Engineering majors will be able to specialize in a wide variety of areas, including mining, nuclear energy, manufacturing, computer hardware, and electronics. Though most jobs that engineering majors can pursue require at least a bachelor’s degree for entry, licensure often requires at least a master’s degree. However, an associate degree is often sufficient to secure an engineering technician position, so undergraduates may be able to enter the field while still working toward a more advanced degree.

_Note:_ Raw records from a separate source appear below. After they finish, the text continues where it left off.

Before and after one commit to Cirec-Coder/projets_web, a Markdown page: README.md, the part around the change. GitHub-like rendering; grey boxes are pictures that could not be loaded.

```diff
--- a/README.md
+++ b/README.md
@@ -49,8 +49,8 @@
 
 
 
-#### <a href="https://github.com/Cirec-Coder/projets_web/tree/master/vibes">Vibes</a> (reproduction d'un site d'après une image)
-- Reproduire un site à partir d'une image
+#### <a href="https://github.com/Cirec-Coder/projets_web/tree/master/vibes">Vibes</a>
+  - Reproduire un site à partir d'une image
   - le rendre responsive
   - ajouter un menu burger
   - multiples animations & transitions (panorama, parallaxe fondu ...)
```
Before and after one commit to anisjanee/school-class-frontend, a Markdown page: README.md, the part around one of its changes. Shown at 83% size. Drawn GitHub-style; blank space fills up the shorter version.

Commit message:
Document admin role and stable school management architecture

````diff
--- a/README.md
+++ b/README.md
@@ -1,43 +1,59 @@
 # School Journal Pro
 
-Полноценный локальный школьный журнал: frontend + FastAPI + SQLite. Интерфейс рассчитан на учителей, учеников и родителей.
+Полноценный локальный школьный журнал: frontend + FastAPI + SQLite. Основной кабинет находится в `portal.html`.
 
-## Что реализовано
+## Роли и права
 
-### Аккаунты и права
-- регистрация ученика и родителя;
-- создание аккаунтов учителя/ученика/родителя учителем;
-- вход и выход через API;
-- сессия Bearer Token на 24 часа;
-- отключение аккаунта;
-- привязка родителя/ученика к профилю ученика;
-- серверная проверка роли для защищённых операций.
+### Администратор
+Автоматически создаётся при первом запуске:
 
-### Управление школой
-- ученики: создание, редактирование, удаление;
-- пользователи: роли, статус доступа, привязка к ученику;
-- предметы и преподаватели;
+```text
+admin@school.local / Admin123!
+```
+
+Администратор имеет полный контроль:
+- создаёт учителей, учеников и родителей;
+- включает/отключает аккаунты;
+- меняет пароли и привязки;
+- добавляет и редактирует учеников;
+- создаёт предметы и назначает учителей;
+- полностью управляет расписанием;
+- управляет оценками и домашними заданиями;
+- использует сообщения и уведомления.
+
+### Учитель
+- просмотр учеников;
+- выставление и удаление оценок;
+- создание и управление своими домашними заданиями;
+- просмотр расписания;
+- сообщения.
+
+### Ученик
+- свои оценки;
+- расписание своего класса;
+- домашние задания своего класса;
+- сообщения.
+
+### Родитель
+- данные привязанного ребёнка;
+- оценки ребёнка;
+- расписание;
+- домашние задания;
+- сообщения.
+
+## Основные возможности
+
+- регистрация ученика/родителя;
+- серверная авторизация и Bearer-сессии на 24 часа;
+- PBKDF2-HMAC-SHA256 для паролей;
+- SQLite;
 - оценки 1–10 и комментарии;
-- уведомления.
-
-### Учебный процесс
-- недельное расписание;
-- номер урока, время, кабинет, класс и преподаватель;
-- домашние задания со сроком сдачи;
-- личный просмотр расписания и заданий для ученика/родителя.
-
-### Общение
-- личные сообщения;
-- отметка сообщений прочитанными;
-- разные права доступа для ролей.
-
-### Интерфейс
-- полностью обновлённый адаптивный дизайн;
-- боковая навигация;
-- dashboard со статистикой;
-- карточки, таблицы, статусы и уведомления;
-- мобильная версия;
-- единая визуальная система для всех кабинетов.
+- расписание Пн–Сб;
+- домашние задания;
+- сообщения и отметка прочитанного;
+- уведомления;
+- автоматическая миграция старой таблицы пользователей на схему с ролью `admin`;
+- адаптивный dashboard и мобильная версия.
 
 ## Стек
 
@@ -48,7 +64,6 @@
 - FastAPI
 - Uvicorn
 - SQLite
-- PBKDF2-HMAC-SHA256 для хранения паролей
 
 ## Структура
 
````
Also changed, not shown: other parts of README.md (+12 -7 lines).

Careers in engineering can be professionally and financially rewarding. In fact, eight of the 10 highest-earning undergraduate majors were engineering-related, according to a TIME article. It is small wonder then that the number of engineering degrees conferred has continued to increase since 1999, according to the National Center for Education Statistics. Employment in each of these industries will vary based on economic conditions and other factors. For example, employment of biomedical engineers is expected to grow 62% from 2010 to 2020 due to an increased demand for biomedical devices and procedures, according to the U.S. Bureau of Labor Statistics (BLS). Meanwhile, computer hardware engineers will see only a 9% increase in employment due to foreign competition.